"I think there's a lot more buyers than there is inventory," Lisa Giovanniello, who owns United Country Blue Ribbon Realtors in Waxhaw, said in reference to the current housing situation in the county.
Her business works with home sales around the county but mainly focuses on those in and around the Waxhaw area, she said.
There's been a lot of activity when it comes to home sales though the prices homes are selling for haven't really changed much, she said.
"I think at the moment we're dealing with a definite influx of buyers and I think sellers have been a little bit timid about putting their property on the market because the market's been so soft," she said.
Lately she's seen a downturn in pricing when it comes to the amount of money people can get for their homes with people not being able to demand more for them. Working in the real estate market has been a struggle for a while but recently she has felt some relief when it comes to home sales, she said.
"I don't think last year was such a great year but there was definite more activity but things are taking a lot longer. We're still in a short sale, foreclosure marketplace and I think what's happening is people who are not in a short sale situation or a foreclosure situation are hanging onto their houses because people want to pay short sale and foreclosure prices," she said.
As a result of this, people have been timid about putting their properties on the market. A short sale is a situation where the seller, who is the person who either lists the house for sale or owns it, owes the bank more than what it's worth on the market today. Since the market got so filled with foreclosures, the prices all came down so if you had a house that was worth $250,000 in 2008, it might be worth $190,000 now, she said.
"I have always been strong with the listings and now I find that I have more buyers that I'm working with than sellers," she said.
Some of the sellers she is working with now, she has worked with for a few years and only now has gotten their properties under contract but at much lower prices. She has found that when short sales don't go through the situation can turn into a foreclosure situation, she said.
Cathy Burns, who owns Cathy Burns Real Estate, has similar thoughts about local real estate markets.
"Yes, I think that the buyer activity is definitely up this year," Burns said.

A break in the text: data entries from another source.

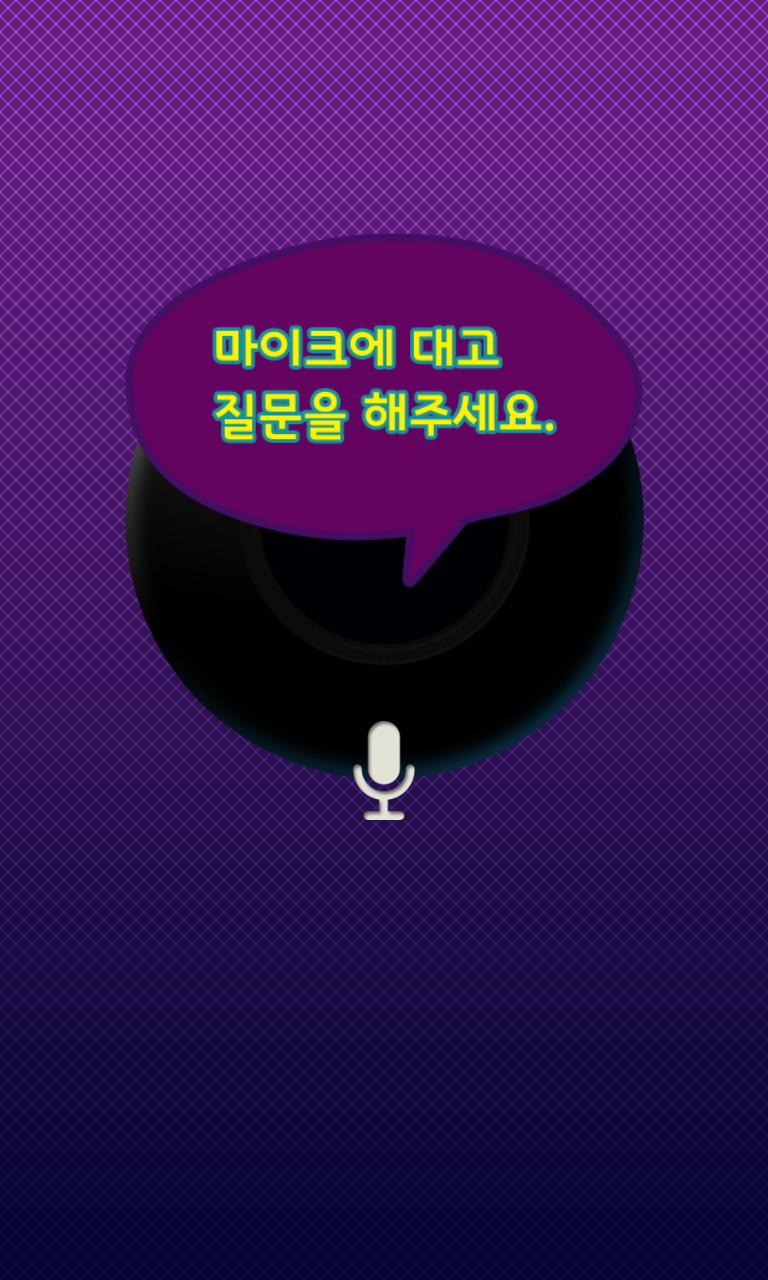
Repository: LimHeeJho/masicBall
Layout: MagicBall/res/layout/activity_main.xml
The author's editor kept a copy of each file at every save. The layout is drawn from the files as they stood at one save, then again after the next save.
It is drawn on a 768 x 1280 px phone screen (xhdpi) without system bars, with theme AppTheme; the app's code is not run.

Above is the layout before, as saved 2013-07-17 08:16:21.

### MagicBall/res/layout/activity_main.xml
<RelativeLayout xmlns:android="http://schemas.android.com/apk/res/android"
    xmlns:tools="http://schemas.android.com/tools"
    android:layout_width="fill_parent"
    android:layout_height="fill_parent"
    tools:context=".MainActivity" >

    <RelativeLayout
        android:layout_width="fill_parent"
        android:layout_height="fill_parent"
        android:layout_alignParentLeft="true"
        android:layout_alignParentTop="true"
        android:background="@drawable/background" >

        <RelativeLayout
            android:layout_width="260dp"
            android:layout_height="300dp"
            android:layout_marginTop="110dp"
            android:layout_centerHorizontal="true"
             >

            <ImageView
                android:id="@+id/imageView1"
                android:layout_width="fill_parent"
                android:layout_height="fill_parent"
                android:layout_alignParentTop="true"
                android:layout_centerHorizontal="true"
                android:src="@drawable/ball" />

                    <ImageView
            android:id="@+id/guide1"
            android:layout_width="wrap_content"
            android:layout_height="wrap_content"
            android:layout_alignParentTop="true"
            android:layout_centerHorizontal="true"
            android:src="@drawable/guide_mod" />

        <ImageView
            android:id="@+id/mic"
            android:layout_width="wrap_content"
            android:layout_height="wrap_content"
            android:layout_below="@+id/guide1"
            android:layout_centerHorizontal="true"
            android:layout_marginTop="60dp"
            android:src="@drawable/mic" />
        </RelativeLayout>
    </RelativeLayout>

</RelativeLayout>

Loaded but not shown: MagicBall/res/values/styles.xml (common file); MagicBall/res/values-v11/styles.xml (common file); MagicBall/res/values-v14/styles.xml (common file)

After the next save:
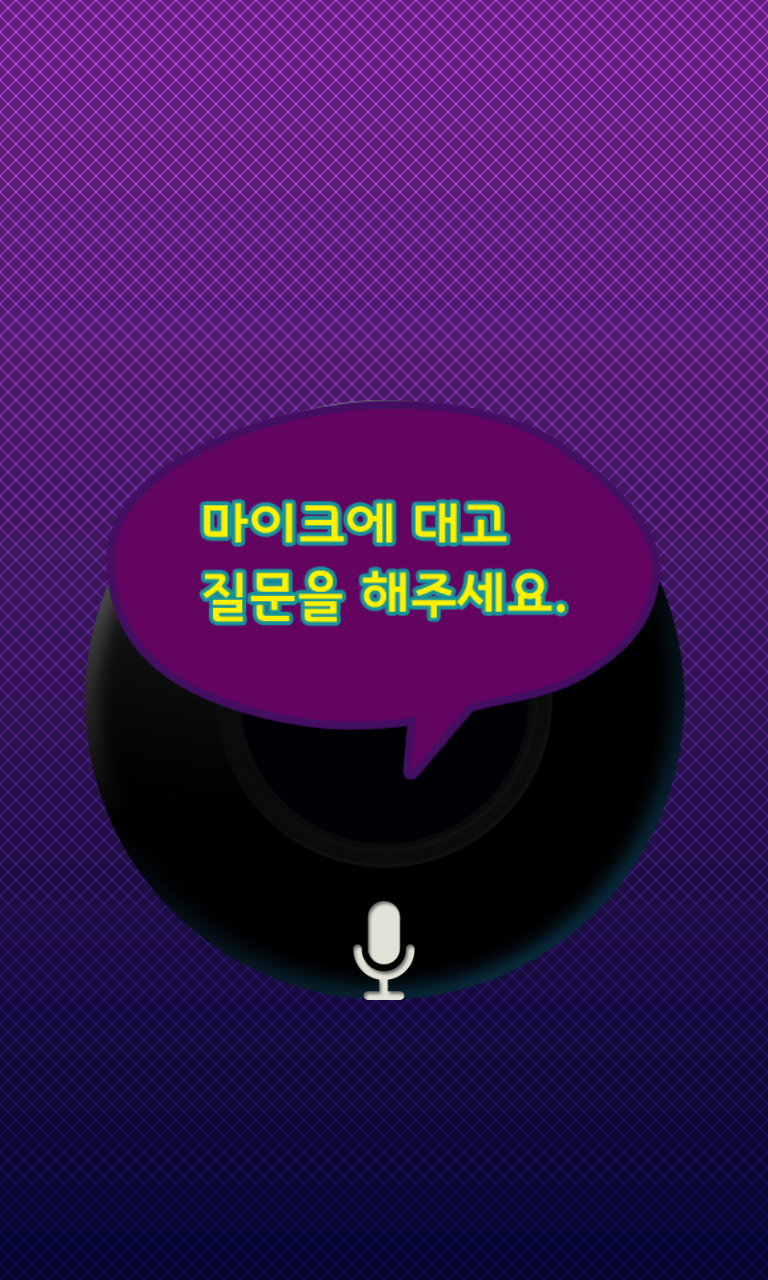
Saved 61 s later.
--- a/MagicBall/res/layout/activity_main.xml
+++ b/MagicBall/res/layout/activity_main.xml
@@ -12,9 +12,9 @@
         android:background="@drawable/background" >
 
         <RelativeLayout
-            android:layout_width="260dp"
+            android:layout_width="fill_parent"
             android:layout_height="300dp"
-            android:layout_marginTop="110dp"
+            android:layout_marginTop="200dp"
             android:layout_centerHorizontal="true"
              >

She has seen multiple offers on properties and also feels that the number of homes available in the marketplace has gone down in the last year. With so fewer homes on the market, the demand has gone up, she said.